Processing Music and Information
(in collaboration with rubikscube)
For our final GIST project, we wanted to explore the process of decoding and encoding information and also the entanglements that can occur during this process. Throughout this course, we have both been interested in the concept of interpreting information, especially in relation to music. By using the Processing programming language (a collection of libraries built on top of Java for creating graphics), we created two distinct applets that can interact with each other through music and visualization.
When choral conductor Tian Hui Ng visited our class back in March, we experienced a very interactive presentation. The class took part in the piece 4'33" (though unknowingly), and we "sang" a portion of the rain song Miniwanka. Our project is partially influenced by this presentation, as we wanted our project to be an interactive musical experience. In addition to participating in these music pieces during class, we discussed the meaning and interpretations of the music. In the case of our project, we attempted to create a music visualizer so that the computer may interpret the music itself.

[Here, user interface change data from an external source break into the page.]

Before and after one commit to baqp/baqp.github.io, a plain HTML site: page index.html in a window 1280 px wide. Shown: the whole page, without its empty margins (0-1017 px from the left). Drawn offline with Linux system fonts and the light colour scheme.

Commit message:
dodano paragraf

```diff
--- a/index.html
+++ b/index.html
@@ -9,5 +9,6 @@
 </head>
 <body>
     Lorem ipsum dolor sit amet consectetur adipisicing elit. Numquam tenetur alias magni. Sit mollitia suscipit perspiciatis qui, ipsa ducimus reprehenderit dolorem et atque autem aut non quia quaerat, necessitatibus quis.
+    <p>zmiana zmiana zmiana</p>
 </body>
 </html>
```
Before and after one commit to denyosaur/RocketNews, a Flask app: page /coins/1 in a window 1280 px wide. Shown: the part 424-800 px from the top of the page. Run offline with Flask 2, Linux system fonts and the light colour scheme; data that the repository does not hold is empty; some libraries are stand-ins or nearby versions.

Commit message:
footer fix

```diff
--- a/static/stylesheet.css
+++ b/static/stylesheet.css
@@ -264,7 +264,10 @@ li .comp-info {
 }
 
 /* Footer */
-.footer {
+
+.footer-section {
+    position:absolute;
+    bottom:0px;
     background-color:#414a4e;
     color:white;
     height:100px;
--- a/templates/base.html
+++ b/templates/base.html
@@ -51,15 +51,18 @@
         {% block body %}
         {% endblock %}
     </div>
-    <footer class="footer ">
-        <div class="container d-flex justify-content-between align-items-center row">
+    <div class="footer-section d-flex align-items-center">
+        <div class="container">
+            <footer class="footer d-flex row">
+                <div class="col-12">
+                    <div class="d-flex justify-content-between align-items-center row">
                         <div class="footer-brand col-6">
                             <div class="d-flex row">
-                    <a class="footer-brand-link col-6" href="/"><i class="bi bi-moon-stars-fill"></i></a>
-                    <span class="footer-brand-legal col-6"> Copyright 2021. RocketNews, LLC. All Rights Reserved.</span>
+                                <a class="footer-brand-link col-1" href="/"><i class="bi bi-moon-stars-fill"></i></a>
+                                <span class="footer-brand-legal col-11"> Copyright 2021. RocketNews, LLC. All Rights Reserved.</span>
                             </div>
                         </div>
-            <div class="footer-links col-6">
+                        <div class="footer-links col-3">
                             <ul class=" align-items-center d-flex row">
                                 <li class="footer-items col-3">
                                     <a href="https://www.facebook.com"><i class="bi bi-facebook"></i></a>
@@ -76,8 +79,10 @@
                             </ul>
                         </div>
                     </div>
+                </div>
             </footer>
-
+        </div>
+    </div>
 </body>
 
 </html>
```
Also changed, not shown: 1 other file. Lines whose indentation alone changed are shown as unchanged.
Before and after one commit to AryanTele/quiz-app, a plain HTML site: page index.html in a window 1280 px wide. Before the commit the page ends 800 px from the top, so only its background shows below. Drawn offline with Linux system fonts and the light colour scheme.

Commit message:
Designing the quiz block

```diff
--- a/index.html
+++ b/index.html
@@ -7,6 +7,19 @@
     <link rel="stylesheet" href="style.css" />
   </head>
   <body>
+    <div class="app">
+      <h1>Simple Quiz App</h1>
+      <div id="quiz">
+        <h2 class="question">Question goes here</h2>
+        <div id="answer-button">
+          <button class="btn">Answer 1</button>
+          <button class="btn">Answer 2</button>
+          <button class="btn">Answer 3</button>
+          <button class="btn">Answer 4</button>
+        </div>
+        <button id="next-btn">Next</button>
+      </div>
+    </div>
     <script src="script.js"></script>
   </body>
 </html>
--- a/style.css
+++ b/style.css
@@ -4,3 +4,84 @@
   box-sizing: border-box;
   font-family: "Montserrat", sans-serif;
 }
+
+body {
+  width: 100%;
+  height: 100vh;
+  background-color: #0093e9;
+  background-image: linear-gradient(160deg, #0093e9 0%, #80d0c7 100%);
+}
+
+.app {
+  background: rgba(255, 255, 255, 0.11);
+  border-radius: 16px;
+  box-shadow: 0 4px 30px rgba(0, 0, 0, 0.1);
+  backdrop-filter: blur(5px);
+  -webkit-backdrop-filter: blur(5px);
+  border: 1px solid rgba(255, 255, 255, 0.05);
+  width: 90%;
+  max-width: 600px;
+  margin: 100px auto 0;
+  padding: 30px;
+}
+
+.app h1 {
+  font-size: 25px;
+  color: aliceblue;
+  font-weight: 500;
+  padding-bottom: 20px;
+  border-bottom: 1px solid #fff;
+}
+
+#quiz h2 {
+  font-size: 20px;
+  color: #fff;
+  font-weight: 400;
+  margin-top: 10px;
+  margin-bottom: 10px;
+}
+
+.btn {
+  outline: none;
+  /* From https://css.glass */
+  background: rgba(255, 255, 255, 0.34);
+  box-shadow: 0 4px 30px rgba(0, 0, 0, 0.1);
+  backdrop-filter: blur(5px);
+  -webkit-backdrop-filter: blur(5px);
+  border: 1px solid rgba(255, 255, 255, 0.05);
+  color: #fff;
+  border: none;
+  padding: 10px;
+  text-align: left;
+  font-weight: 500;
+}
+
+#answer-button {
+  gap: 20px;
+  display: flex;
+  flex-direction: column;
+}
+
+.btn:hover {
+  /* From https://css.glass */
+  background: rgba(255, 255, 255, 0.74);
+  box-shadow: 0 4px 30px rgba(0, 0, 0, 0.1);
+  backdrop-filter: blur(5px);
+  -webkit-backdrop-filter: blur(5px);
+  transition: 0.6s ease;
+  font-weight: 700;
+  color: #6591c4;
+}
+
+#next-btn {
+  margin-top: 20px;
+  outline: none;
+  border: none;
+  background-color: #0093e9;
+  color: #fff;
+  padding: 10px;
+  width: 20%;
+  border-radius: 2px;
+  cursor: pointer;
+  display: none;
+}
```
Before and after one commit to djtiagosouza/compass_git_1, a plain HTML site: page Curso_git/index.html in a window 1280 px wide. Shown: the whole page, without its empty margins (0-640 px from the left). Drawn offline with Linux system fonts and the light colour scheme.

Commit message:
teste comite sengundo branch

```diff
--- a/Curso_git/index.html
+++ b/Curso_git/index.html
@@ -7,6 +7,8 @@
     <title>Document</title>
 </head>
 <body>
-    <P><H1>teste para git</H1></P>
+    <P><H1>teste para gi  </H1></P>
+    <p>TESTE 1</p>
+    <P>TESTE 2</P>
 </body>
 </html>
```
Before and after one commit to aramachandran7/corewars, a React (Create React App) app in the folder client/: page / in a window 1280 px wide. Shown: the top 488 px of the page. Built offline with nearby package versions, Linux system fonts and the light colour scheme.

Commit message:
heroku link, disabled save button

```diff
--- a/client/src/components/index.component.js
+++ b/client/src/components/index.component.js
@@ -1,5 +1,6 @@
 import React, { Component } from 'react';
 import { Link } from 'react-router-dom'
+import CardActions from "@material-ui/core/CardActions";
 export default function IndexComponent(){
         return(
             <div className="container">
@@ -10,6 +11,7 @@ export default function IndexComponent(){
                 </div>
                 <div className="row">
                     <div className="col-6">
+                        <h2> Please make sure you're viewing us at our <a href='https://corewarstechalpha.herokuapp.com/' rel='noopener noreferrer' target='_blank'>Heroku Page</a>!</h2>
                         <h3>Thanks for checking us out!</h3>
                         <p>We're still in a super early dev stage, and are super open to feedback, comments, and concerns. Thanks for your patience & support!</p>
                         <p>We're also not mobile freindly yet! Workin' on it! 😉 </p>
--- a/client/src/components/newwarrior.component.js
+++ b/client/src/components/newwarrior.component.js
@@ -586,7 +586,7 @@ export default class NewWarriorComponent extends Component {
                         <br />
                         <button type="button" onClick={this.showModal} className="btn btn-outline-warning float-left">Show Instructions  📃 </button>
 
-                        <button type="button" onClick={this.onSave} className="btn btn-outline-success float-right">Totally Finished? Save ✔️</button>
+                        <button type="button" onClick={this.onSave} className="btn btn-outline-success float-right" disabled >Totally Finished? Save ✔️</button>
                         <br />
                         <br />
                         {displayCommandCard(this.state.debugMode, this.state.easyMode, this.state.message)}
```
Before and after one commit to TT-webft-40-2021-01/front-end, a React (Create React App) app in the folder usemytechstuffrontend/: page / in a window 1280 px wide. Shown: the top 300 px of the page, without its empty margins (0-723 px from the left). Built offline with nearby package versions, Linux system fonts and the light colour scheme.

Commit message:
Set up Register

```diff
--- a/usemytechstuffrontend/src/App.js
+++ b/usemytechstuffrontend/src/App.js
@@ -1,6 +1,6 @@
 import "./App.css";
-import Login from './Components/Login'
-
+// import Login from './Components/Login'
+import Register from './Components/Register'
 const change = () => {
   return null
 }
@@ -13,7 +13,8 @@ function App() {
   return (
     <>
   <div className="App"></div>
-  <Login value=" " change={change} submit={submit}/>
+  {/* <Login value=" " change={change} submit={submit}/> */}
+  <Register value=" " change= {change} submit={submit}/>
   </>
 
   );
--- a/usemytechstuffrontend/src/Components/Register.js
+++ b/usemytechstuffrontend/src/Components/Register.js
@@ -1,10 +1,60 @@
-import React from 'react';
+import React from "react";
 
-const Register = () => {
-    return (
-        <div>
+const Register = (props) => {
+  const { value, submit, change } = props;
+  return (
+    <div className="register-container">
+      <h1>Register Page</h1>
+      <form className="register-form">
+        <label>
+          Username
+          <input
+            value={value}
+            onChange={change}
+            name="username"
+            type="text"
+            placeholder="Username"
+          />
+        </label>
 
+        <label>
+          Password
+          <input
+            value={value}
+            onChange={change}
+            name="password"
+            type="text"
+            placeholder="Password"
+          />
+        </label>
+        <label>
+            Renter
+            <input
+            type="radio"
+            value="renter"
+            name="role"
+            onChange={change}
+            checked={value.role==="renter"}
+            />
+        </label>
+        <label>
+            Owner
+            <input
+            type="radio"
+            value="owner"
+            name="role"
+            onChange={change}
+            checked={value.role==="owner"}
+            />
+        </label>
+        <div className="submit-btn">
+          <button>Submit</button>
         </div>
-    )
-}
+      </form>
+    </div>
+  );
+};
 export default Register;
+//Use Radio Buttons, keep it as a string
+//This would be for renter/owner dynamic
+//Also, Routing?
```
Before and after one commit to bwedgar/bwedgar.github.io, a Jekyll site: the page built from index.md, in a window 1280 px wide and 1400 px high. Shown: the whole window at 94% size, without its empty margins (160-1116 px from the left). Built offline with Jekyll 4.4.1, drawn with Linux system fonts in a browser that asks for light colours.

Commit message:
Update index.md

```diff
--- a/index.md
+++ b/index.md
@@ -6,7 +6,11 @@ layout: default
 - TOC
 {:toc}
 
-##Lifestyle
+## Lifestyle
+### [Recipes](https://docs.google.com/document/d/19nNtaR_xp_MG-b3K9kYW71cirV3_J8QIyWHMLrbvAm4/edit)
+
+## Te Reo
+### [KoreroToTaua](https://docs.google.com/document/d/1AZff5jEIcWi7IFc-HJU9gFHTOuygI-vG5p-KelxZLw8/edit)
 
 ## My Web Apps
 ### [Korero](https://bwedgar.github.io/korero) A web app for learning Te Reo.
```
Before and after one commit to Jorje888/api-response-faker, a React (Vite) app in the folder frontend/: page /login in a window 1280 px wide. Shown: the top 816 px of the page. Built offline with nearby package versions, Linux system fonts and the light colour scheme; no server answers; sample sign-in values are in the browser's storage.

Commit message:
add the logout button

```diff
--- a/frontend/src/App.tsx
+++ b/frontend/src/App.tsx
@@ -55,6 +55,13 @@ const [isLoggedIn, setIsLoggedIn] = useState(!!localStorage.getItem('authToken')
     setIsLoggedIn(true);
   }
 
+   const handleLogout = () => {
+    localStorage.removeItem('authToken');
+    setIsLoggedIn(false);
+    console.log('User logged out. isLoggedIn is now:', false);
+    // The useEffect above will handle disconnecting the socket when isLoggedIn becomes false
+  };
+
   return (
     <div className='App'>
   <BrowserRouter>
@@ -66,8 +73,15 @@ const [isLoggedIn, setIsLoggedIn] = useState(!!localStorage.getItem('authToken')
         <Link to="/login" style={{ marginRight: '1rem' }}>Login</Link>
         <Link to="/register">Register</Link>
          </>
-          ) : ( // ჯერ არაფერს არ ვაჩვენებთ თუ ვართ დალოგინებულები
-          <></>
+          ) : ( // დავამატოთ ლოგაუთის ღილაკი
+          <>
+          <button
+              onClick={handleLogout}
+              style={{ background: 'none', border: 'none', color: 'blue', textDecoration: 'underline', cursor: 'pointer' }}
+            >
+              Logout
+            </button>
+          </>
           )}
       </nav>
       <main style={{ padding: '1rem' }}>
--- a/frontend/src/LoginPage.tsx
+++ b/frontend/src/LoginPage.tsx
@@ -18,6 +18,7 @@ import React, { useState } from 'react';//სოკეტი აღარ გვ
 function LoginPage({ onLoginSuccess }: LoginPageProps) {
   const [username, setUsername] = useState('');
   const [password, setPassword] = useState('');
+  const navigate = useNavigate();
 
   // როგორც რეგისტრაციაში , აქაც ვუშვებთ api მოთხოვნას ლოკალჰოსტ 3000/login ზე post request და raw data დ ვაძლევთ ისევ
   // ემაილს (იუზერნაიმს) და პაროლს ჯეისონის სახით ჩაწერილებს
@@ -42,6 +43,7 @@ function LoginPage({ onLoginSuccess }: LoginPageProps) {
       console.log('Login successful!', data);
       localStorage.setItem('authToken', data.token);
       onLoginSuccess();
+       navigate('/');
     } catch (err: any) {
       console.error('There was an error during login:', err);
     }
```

While creating these applications, we noticed the theme of entanglement, not just between the two applets, but also among those who play with our project and us as the creators. The entanglement between the applets is clear because the music generated for one is what the other applet is visually interpreting. As for the individuals who use the applets, they are interacting with the music and with the visualizer. Whether they are using computer generated music, the included recording of a chamber sextet, or singing and clapping on their own, they are creating the music that changes what the visualizer is doing. As the creators of this project, we could see the entanglements between the individual applets we were writing because the design of one applet affected that of the other.
On the web page for our project, the applet on the left side is the music visualizer, and the applet on the right is the music generator. You do not need the computerized music for the visualizer to work, so feel free to talk, sing, or make other sounds to see what the visualizer can do. As the page is loading, a pop-up will appear asking you to allow the applets access to your computer. You must accept to view and use our project. Each applet should appear in its own portion of the page, and in order to use them, you should try clicking on one of the applet boxes. Then you can press the different buttons on the keyboard to see what happens. Only one applet can respond to keyboard input at a time, so make sure to click in either box throughout playing with our project to find out what you can do. For example, if you want the visualizer to respond to keyboard input, then click on the visualizer box.
(Note: We’ve found that while the applets should work fine in most browsers, they seem to work best in Safari and Chrome. If you are using Firefox, it may take a little while before the applets start responding to keyboard input. Also, for the visualizer to interpret sounds, you will need a built-in microphone for your computer.)